First, the models sat down, and I took this photo of them. There was trouble right from the start. Two of the models, Richard and Pauli, were great, but Teresa, the one on the far end was not happy. I don’t think she liked the job of professional model and she definitely didn’t like the chair she was sitting in.
But I went ahead and painted these two sketches of them on small canvases. The first, is the three of them, just sitting in a row and in the second, I have placed them on the seat of an imaginary subway car. I had not yet gone into the subway to take the photo. I was just thinking about what I wanted it to look like.
MAN IN A SUBWAY CAR
So, I took a lot of pictures in subway cars and decided to use this one. I mean, who could resist this guy in his hard hat? But, I did resist painting him for this project. For now, I just wanted to use the car itself as a photo reference. (The guy in the hard hat eventually did make his way into a different painting.)
With my photo of the subway car and the live models in front of me, I started in to paint on my larger (24”x20”) canvas. This was the next day. Teresa, who had been so unhappy about her chair had brought in a couple of pillows to sit on. You will notice in this early version of the painting that she is suddenly sitting up much higher than she had been the day before. But she did less complaining, so I and the rest of the class (most of whom had placed these figures on a park bench) painted on.
I was not at all happy with Teresa’s new position. I sought the opinion of Max, the instructor. He didn’t seem to think that there was any problem, but I could not get over the feeling that she just didn’t look as if she were sitting on the same surface as the other two people. She wasn’t, because of the pillows.
The class went on for the rest of the week and I brought the painting closer to completion. There were a lot of annoying straight lines to deal with. And, I still wasn’t happy with Teresa’s position.
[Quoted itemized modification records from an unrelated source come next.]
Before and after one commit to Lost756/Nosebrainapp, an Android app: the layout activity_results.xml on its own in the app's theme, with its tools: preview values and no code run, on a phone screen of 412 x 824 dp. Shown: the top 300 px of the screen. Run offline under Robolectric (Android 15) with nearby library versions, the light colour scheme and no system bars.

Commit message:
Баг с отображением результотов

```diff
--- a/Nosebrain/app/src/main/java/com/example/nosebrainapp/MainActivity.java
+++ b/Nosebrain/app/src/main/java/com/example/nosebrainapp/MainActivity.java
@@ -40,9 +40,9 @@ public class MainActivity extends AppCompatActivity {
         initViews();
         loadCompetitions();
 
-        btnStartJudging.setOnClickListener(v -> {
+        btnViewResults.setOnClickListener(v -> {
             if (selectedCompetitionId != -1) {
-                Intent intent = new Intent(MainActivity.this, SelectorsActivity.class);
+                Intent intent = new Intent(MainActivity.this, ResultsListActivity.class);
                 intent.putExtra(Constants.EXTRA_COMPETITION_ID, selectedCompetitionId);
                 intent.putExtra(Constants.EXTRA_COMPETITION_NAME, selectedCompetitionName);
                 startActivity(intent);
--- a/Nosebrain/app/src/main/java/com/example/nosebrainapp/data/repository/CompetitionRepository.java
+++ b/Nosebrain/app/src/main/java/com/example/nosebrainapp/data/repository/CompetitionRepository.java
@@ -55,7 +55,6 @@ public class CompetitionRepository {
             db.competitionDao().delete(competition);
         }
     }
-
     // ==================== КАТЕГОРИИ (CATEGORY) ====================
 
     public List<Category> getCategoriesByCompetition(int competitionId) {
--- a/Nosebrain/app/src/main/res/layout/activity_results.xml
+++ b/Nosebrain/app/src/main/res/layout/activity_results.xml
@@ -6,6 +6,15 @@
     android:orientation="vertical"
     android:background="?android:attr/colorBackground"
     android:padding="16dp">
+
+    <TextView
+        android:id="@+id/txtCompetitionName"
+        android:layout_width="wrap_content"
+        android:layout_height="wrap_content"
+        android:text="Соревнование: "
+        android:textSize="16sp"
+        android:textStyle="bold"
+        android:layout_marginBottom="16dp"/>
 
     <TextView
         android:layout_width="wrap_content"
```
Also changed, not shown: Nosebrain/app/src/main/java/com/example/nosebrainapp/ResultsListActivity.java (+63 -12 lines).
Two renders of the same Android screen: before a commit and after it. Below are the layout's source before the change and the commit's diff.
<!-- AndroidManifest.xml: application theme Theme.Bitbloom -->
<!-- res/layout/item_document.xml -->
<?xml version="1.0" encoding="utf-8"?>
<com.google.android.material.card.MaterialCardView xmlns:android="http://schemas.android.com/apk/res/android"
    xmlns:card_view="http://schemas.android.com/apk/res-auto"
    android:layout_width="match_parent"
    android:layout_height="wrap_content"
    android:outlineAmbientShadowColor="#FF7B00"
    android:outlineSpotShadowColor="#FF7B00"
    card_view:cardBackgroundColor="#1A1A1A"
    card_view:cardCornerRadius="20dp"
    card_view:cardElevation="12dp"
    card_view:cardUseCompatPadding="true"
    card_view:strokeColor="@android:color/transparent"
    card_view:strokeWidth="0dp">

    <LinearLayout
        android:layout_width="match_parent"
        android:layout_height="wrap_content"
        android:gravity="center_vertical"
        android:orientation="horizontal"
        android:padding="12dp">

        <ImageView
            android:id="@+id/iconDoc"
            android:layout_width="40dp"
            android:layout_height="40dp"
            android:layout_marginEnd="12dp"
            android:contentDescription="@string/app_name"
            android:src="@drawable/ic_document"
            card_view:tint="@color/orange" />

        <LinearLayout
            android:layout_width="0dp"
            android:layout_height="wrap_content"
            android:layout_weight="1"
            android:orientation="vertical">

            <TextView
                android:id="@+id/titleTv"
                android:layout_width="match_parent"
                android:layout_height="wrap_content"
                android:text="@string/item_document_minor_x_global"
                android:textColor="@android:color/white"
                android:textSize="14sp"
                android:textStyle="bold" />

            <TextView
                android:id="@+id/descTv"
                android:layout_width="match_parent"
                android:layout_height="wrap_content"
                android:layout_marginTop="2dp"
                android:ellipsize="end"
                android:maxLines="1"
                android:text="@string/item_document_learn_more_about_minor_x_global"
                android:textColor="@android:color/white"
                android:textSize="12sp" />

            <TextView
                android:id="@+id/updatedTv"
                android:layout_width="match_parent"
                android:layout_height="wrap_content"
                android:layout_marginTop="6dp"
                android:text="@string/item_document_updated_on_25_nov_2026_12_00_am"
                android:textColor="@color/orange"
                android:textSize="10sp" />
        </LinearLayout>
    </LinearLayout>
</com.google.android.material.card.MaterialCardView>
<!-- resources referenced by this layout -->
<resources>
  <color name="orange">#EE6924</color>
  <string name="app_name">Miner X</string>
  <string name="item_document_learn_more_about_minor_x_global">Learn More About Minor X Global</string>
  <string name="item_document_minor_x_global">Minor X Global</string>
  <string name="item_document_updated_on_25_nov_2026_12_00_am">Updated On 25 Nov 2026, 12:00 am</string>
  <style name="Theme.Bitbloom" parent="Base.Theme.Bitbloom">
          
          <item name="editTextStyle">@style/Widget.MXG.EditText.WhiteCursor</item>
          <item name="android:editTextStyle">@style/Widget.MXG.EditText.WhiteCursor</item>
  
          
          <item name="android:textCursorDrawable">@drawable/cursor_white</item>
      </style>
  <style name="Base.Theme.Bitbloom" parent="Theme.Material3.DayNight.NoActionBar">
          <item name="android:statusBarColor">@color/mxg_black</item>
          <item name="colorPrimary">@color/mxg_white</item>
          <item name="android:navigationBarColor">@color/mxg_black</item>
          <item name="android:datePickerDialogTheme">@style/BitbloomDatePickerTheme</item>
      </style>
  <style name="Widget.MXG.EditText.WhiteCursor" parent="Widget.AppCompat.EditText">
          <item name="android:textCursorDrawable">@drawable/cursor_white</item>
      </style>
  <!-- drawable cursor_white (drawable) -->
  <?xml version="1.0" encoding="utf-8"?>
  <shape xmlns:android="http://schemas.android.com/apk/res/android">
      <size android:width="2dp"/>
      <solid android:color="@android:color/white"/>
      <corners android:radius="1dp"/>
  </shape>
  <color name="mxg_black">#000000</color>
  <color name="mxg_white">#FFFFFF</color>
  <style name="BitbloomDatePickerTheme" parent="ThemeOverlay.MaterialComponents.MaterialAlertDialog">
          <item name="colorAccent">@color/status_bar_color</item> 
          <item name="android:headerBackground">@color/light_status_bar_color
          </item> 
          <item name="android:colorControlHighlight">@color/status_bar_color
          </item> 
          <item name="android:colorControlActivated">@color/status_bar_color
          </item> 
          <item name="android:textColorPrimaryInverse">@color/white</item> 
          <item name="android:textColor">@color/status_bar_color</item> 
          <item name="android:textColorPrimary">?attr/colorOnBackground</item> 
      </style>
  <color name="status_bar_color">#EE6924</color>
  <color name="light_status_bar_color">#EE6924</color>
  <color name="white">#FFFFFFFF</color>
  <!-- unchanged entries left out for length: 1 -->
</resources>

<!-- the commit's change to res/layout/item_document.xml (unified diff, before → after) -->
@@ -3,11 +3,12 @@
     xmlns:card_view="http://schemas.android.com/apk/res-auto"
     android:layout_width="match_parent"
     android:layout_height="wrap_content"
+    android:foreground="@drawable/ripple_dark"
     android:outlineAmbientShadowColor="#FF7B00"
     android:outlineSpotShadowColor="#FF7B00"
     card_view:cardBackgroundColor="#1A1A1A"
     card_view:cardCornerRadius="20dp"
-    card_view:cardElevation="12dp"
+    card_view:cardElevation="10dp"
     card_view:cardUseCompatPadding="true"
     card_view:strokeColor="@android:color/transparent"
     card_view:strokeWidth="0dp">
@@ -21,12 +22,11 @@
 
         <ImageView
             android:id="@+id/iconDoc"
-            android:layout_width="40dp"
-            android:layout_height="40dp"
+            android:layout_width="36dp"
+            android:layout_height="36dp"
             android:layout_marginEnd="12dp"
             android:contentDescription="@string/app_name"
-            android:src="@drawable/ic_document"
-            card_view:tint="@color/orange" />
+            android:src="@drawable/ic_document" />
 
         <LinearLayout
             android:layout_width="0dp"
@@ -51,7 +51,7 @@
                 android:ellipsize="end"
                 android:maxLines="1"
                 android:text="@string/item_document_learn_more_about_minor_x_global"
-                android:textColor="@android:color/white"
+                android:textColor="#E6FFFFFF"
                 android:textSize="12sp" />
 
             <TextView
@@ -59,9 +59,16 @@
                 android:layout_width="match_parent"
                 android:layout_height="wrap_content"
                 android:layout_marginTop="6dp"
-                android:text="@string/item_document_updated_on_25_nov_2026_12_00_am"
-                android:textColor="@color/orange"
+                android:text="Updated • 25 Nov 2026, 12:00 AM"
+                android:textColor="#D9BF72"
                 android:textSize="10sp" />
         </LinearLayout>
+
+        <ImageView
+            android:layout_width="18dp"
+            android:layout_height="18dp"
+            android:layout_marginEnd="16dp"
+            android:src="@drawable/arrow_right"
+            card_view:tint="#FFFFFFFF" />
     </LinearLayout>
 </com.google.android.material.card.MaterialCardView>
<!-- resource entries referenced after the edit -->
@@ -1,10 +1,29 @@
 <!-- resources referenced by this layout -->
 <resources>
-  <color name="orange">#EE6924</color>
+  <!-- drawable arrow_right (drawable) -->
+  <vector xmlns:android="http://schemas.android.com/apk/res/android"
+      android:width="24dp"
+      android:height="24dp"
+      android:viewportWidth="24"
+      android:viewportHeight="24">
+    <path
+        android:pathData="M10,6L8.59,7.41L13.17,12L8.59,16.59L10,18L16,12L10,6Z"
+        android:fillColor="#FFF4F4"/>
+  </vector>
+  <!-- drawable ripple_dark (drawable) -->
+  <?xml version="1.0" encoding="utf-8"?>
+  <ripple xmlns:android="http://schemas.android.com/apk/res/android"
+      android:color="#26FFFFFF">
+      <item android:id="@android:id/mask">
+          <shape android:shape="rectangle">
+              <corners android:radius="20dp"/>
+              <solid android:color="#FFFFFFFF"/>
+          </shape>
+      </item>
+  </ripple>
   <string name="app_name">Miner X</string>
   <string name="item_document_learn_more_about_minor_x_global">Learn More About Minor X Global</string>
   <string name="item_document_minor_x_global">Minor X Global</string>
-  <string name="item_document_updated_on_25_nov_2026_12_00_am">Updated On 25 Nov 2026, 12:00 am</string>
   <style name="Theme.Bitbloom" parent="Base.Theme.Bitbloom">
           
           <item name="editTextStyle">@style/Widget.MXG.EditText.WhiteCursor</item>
I asked for opinions from a lot of other people. Most thought she was ok - just extra tall or something - who would notice? But, sometimes, you just have to ask yourself, “Is it easier to live with a problem or is it easier to fix it?” For me it was easier to fix it.
work still in progress
So here, in this photo, the workshop over, I am back at home. You may notice that the painting is no longer on the Art Students’ League easel, but is on my easel in my studio. And Teresa has been moved down. I just had to do it, so I did. I changed some other things about the subway car and I fussed around over the details. Some people are able to make a painting very quickly, and sometimes I do too. But this time, I kept on changing and rearranging for weeks. Differences in darkness in the painting are do to bad photography. This painting has been in a couple of shows. It is now at River Arts Gallery in Morrisville, VT. It was a useful exercise in composition and dealing with problems.
To see the final edition, scroll back to the top of this post.